The line containing "Also changed, not shown: 2 other files." marks the end: extract everything from the first line of the data through that line, exactly, with no pictures.

※

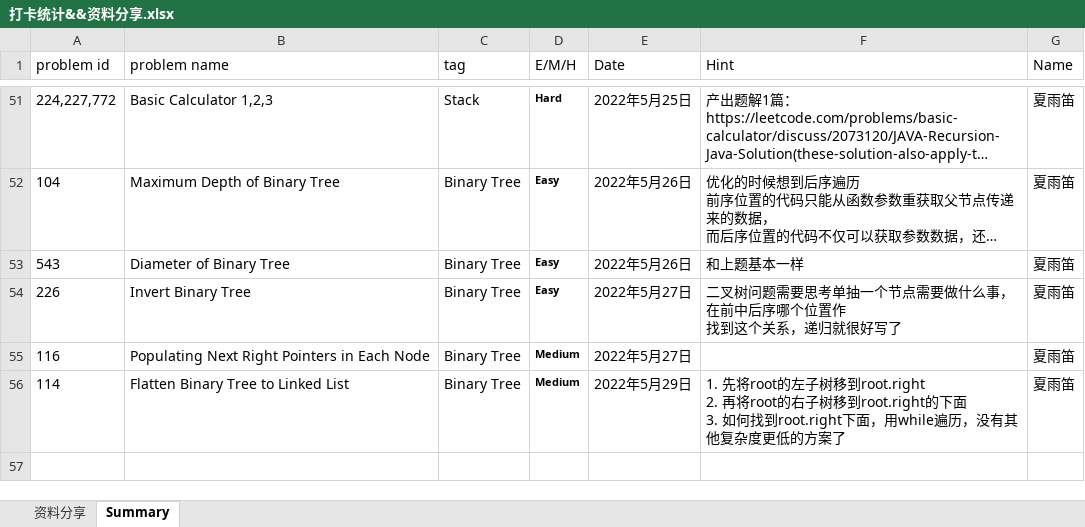
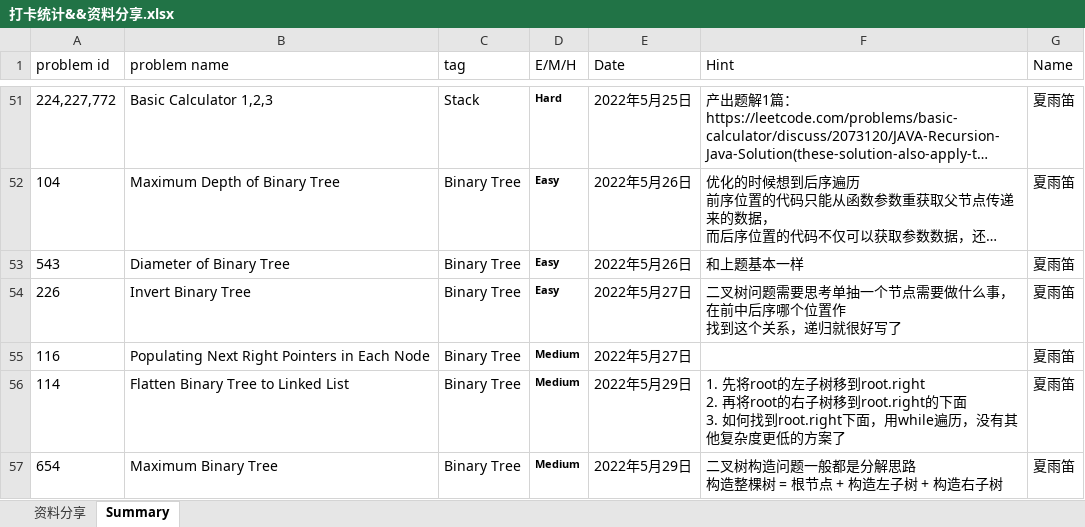
Before and after one commit to JILLXIA/2021leetcode, an Excel workbook: 打卡统计&&资料分享.xlsx, sheet Summary, drawn as a sheet; only a part is shown, gaps mark what is left out; long unchanged cells end in …; values as stored, in another font and other column widths than the file's, no borders; ↵ is a line break in a cell; the diff names each change by its address in the sheet, - before the commit and + after, or states it on an @@ line.

```diff
--- a/打卡统计&&资料分享.xlsx (sheet Summary)
+++ b/打卡统计&&资料分享.xlsx (sheet Summary)
+row 57: 654 | Maximum Binary Tree | Binary Tree | Medium | 2022年5月29日 | 二叉树构造问题一般都是分解思路 ↵ 构造整棵树 = 根节点 + 构造左子树 + 构造右子树 | 夏雨笛
```
Also changed, not shown: 2 other files.
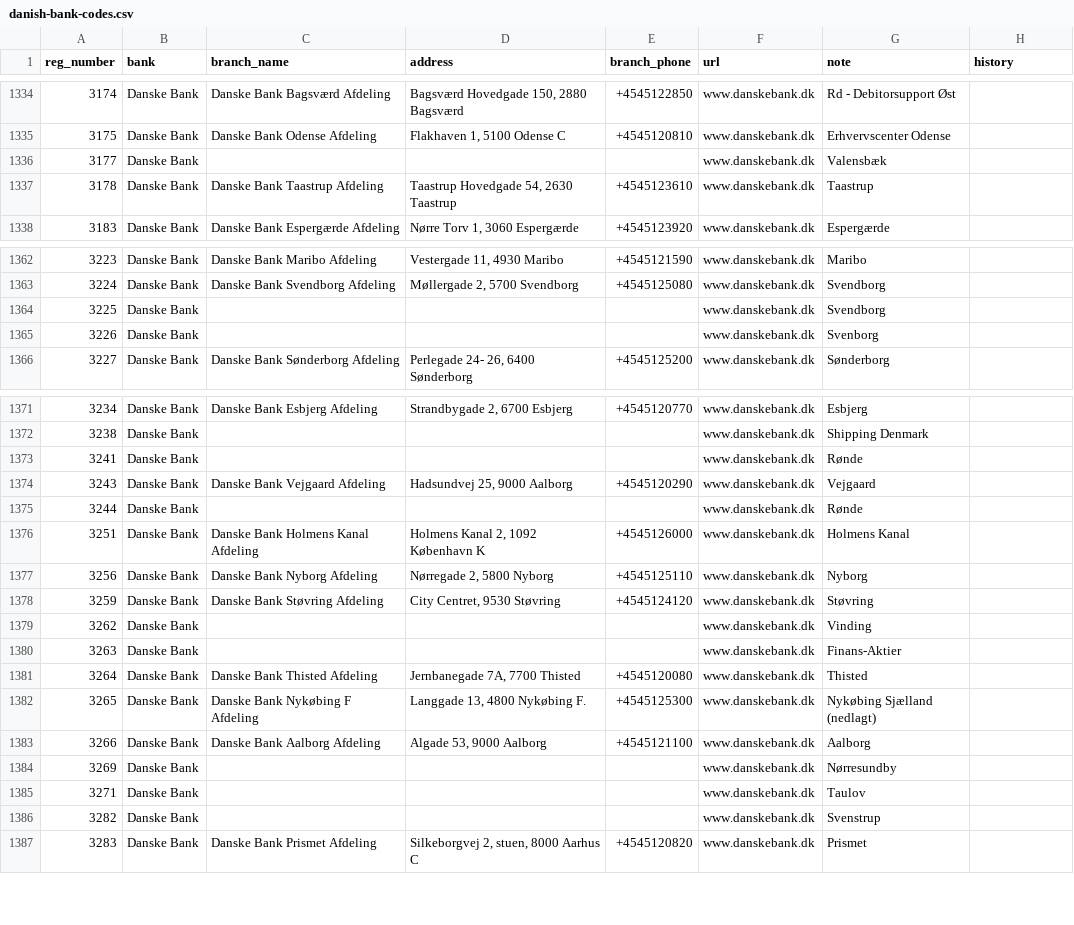
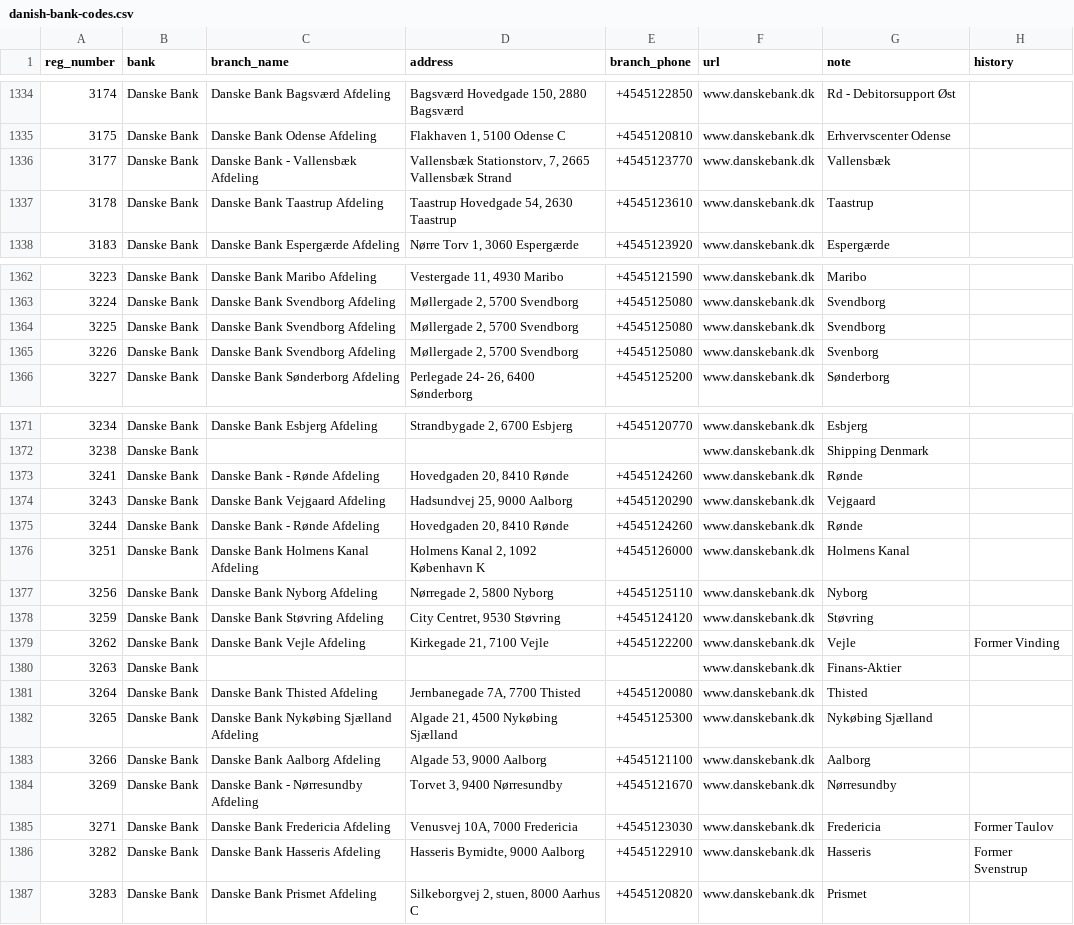
Before and after one commit to x2q/danish-bank-codes, a CSV file: danish-bank-codes.csv, drawn as a sheet; only a part is shown, gaps mark what is left out; the diff covers the shown part only; the diff names each change by its address in the sheet, - before the commit and + after, or states it on an @@ line.

Commit message:
fixes wrong newlines

```diff
--- a/danish-bank-codes.csv
+++ b/danish-bank-codes.csv
-C1336 (branch_name): (empty)
+C1336 (branch_name): Danske Bank - Vallensbæk Afdeling
-D1336 (address): (empty)
+D1336 (address): Vallensbæk Stationstorv, 7, 2665 Vallensbæk Strand
-E1336 (branch_phone): (empty)
+E1336 (branch_phone): +4545123770
-G1336 (note): Valensbæk
+G1336 (note): Vallensbæk
-C1364:C1365 (branch_name): (empty)
+C1364:C1365 (branch_name): Danske Bank Svendborg Afdeling
-D1364:D1365 (address): (empty)
+D1364:D1365 (address): Møllergade 2, 5700 Svendborg
-E1364:E1365 (branch_phone): (empty)
+E1364:E1365 (branch_phone): +4545125080
-C1373 (branch_name): (empty)
+C1373 (branch_name): Danske Bank - Rønde Afdeling
-D1373 (address): (empty)
+D1373 (address): Hovedgaden 20, 8410 Rønde
-E1373 (branch_phone): (empty)
+E1373 (branch_phone): +4545124260
-C1375 (branch_name): (empty)
+C1375 (branch_name): Danske Bank - Rønde Afdeling
-D1375 (address): (empty)
+D1375 (address): Hovedgaden 20, 8410 Rønde
-E1375 (branch_phone): (empty)
+E1375 (branch_phone): +4545124260
-C1379 (branch_name): (empty)
+C1379 (branch_name): Danske Bank Vejle Afdeling
-D1379 (address): (empty)
+D1379 (address): Kirkegade 21, 7100 Vejle
-E1379 (branch_phone): (empty)
+E1379 (branch_phone): +4545122200
-G1379 (note): Vinding
+G1379 (note): Vejle
-H1379 (history): (empty)
+H1379 (history): Former Vinding
-C1382 (branch_name): Danske Bank Nykøbing F Afdeling
+C1382 (branch_name): Danske Bank Nykøbing Sjælland Afdeling
-D1382 (address): Langgade 13, 4800 Nykøbing F.
+D1382 (address): Algade 21, 4500 Nykøbing Sjælland
-G1382 (note): Nykøbing Sjælland (nedlagt)
+G1382 (note): Nykøbing Sjælland
-C1384 (branch_name): (empty)
+C1384 (branch_name): Danske Bank - Nørresundby Afdeling
-D1384 (address): (empty)
+D1384 (address): Torvet 3, 9400 Nørresundby
-E1384 (branch_phone): (empty)
+E1384 (branch_phone): +4545121670
-C1385 (branch_name): (empty)
+C1385 (branch_name): Danske Bank Fredericia Afdeling
-D1385 (address): (empty)
+D1385 (address): Venusvej 10A, 7000 Fredericia
-E1385 (branch_phone): (empty)
+E1385 (branch_phone): +4545123030
-G1385 (note): Taulov
+G1385 (note): Fredericia
-H1385 (history): (empty)
+H1385 (history): Former Taulov
-C1386 (branch_name): (empty)
+C1386 (branch_name): Danske Bank Hasseris Afdeling
-D1386 (address): (empty)
+D1386 (address): Hasseris Bymidte, 9000 Aalborg
-E1386 (branch_phone): (empty)
+E1386 (branch_phone): +4545122910
-G1386 (note): Svenstrup
+G1386 (note): Hasseris
-H1386 (history): (empty)
+H1386 (history): Former Svenstrup
```
Also changed, not shown: 140 edited cells elsewhere in this file.
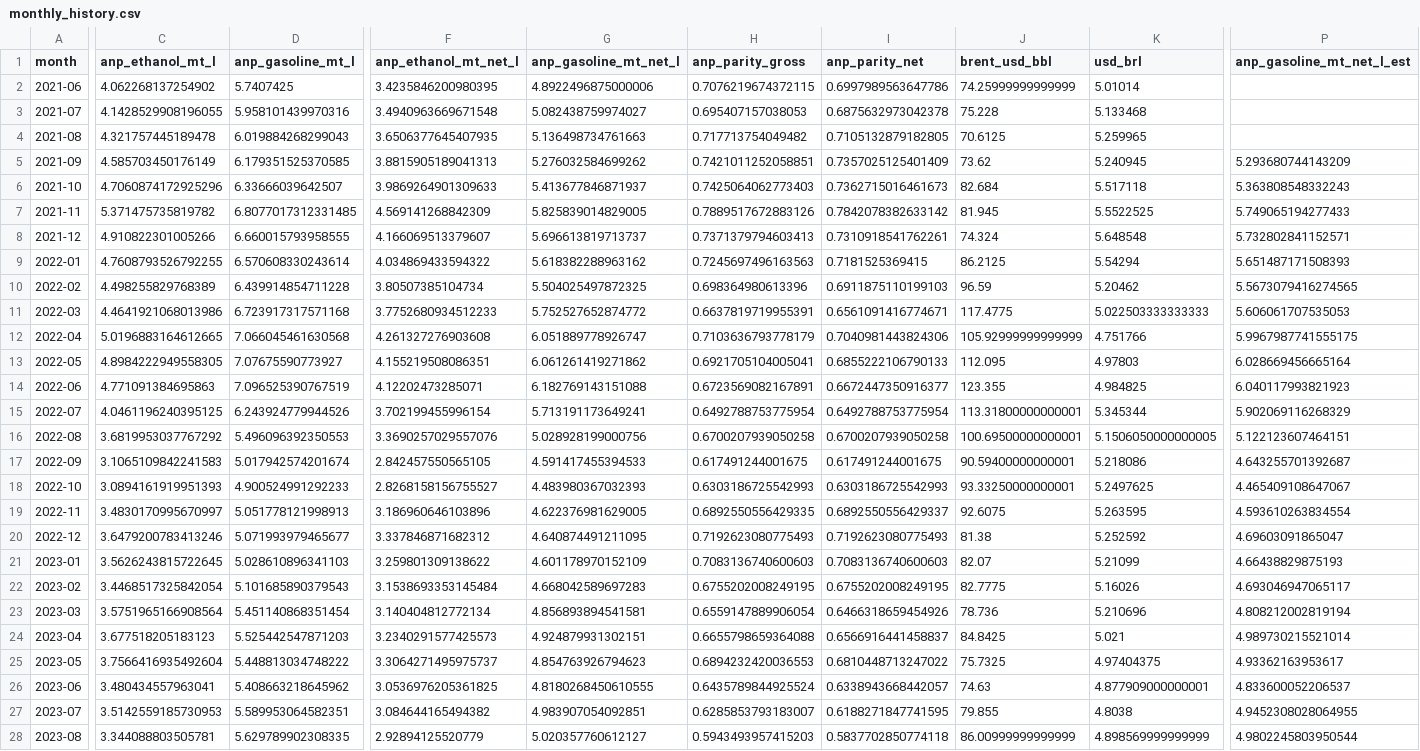
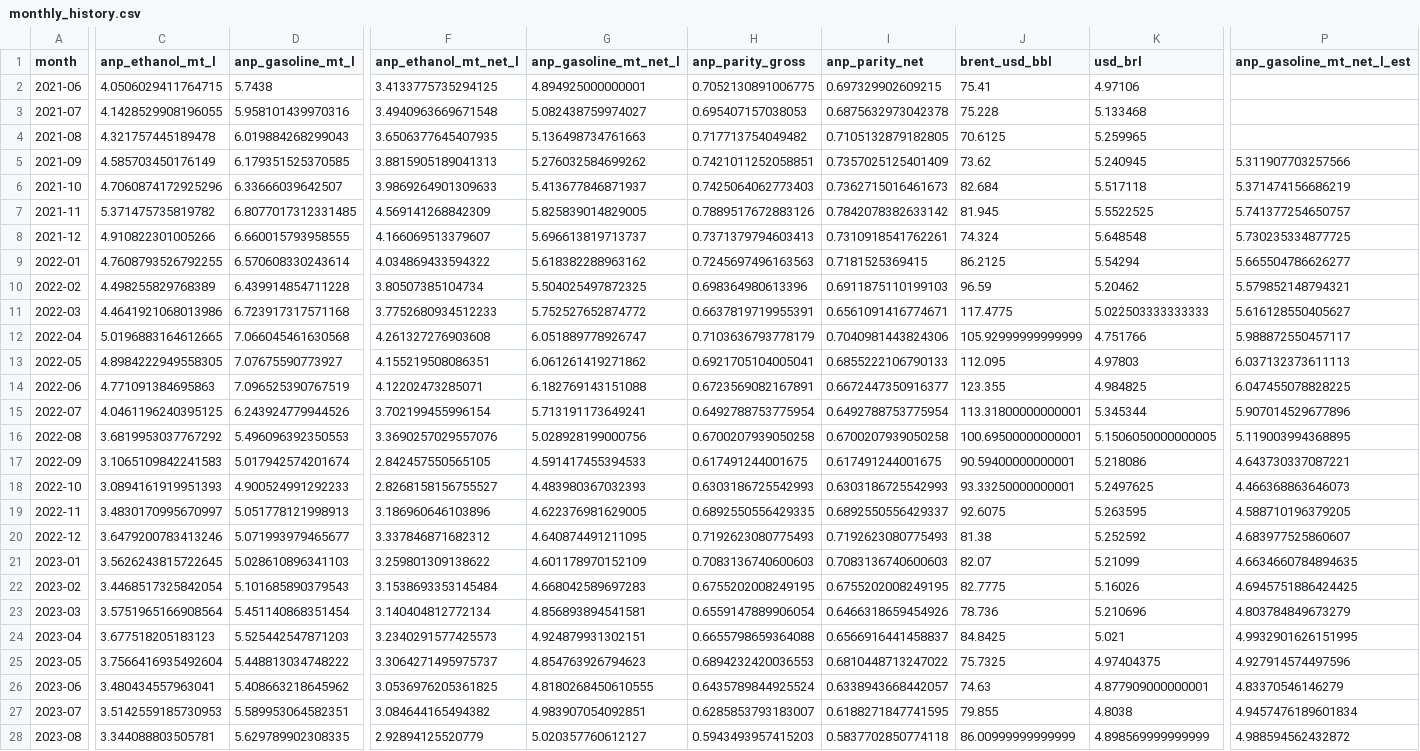
Before and after one commit to CBordaYupanqui/Etanol-de-maiz, a CSV file: outputs/monthly_history.csv, drawn as a sheet; only a part is shown, gaps mark what is left out; the diff covers the shown part only; the diff names each change by its address in the sheet, - before the commit and + after, or states it on an @@ line.

```diff
--- a/outputs/monthly_history.csv
+++ b/outputs/monthly_history.csv
-C2 (anp_ethanol_mt_l): 4.062268137254902
+C2 (anp_ethanol_mt_l): 4.0506029411764715
-D2 (anp_gasoline_mt_l): 5.7407425
+D2 (anp_gasoline_mt_l): 5.7438
-F2 (anp_ethanol_mt_net_l): 3.4235846200980395
+F2 (anp_ethanol_mt_net_l): 3.4133775735294125
-G2 (anp_gasoline_mt_net_l): 4.8922496875000006
+G2 (anp_gasoline_mt_net_l): 4.894925000000001
-H2 (anp_parity_gross): 0.7076219674372115
+H2 (anp_parity_gross): 0.7052130891006775
-I2 (anp_parity_net): 0.6997989563647786
+I2 (anp_parity_net): 0.697329902609215
-J2 (brent_usd_bbl): 74.25999999999999
+J2 (brent_usd_bbl): 75.41
-K2 (usd_brl): 5.01014
+K2 (usd_brl): 4.97106
-P5 (anp_gasoline_mt_net_l_est): 5.293680744143209
+P5 (anp_gasoline_mt_net_l_est): 5.311907703257566
-P6 (anp_gasoline_mt_net_l_est): 5.363808548332243
+P6 (anp_gasoline_mt_net_l_est): 5.371474156686219
-P7 (anp_gasoline_mt_net_l_est): 5.749065194277433
+P7 (anp_gasoline_mt_net_l_est): 5.741377254650757
-P8 (anp_gasoline_mt_net_l_est): 5.732802841152571
+P8 (anp_gasoline_mt_net_l_est): 5.730235334877725
-P9 (anp_gasoline_mt_net_l_est): 5.651487171508393
+P9 (anp_gasoline_mt_net_l_est): 5.665504786626277
-P10 (anp_gasoline_mt_net_l_est): 5.5673079416274565
+P10 (anp_gasoline_mt_net_l_est): 5.579852148794321
-P11 (anp_gasoline_mt_net_l_est): 5.606061707535053
+P11 (anp_gasoline_mt_net_l_est): 5.616128550405627
-P12 (anp_gasoline_mt_net_l_est): 5.9967987741555175
+P12 (anp_gasoline_mt_net_l_est): 5.988872550457117
-P13 (anp_gasoline_mt_net_l_est): 6.028669456665164
+P13 (anp_gasoline_mt_net_l_est): 6.037132373611113
-P14 (anp_gasoline_mt_net_l_est): 6.040117993821923
+P14 (anp_gasoline_mt_net_l_est): 6.047455078828225
-P15 (anp_gasoline_mt_net_l_est): 5.902069116268329
+P15 (anp_gasoline_mt_net_l_est): 5.907014529677896
-P16 (anp_gasoline_mt_net_l_est): 5.122123607464151
+P16 (anp_gasoline_mt_net_l_est): 5.119003994368895
-P17 (anp_gasoline_mt_net_l_est): 4.643255701392687
+P17 (anp_gasoline_mt_net_l_est): 4.643730337087221
-P18 (anp_gasoline_mt_net_l_est): 4.465409108647067
+P18 (anp_gasoline_mt_net_l_est): 4.466368863646073
-P19 (anp_gasoline_mt_net_l_est): 4.593610263834554
+P19 (anp_gasoline_mt_net_l_est): 4.588710196379205
-P20 (anp_gasoline_mt_net_l_est): 4.69603091865047
+P20 (anp_gasoline_mt_net_l_est): 4.683977525860607
-P21 (anp_gasoline_mt_net_l_est): 4.66438829875193
+P21 (anp_gasoline_mt_net_l_est): 4.6634660784894635
-P22 (anp_gasoline_mt_net_l_est): 4.693046947065117
+P22 (anp_gasoline_mt_net_l_est): 4.6945751886424425
-P23 (anp_gasoline_mt_net_l_est): 4.808212002819194
+P23 (anp_gasoline_mt_net_l_est): 4.803784849673279
-P24 (anp_gasoline_mt_net_l_est): 4.989730215521014
+P24 (anp_gasoline_mt_net_l_est): 4.9932901626151995
-P25 (anp_gasoline_mt_net_l_est): 4.93362163953617
+P25 (anp_gasoline_mt_net_l_est): 4.927914574497596
-P26 (anp_gasoline_mt_net_l_est): 4.833600052206537
+P26 (anp_gasoline_mt_net_l_est): 4.83370546146279
-P27 (anp_gasoline_mt_net_l_est): 4.9452308028064955
+P27 (anp_gasoline_mt_net_l_est): 4.9457476189601834
-P28 (anp_gasoline_mt_net_l_est): 4.9802245803950544
+P28 (anp_gasoline_mt_net_l_est): 4.988594562432872
```
Also changed, not shown: 68 edited cells elsewhere in this file, outputs/backtest_predictions.csv, outputs/forecasts.csv, 10 other files.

※

- [THE ANSWER]
Before and after one commit to JILLXIA/2021leetcode, an Excel workbook: 打卡统计&&资料分享.xlsx, sheet Summary, drawn as a sheet; only a part is shown, gaps mark what is left out; long unchanged cells end in …; values as stored, in another font and other column widths than the file's, no borders; ↵ is a line break in a cell; the diff names each change by its address in the sheet, - before the commit and + after, or states it on an @@ line.

```diff
--- a/打卡统计&&资料分享.xlsx (sheet Summary)
+++ b/打卡统计&&资料分享.xlsx (sheet Summary)
+row 57: 654 | Maximum Binary Tree | Binary Tree | Medium | 2022年5月29日 | 二叉树构造问题一般都是分解思路 ↵ 构造整棵树 = 根节点 + 构造左子树 + 构造右子树 | 夏雨笛
```
Also changed, not shown: 2 other files.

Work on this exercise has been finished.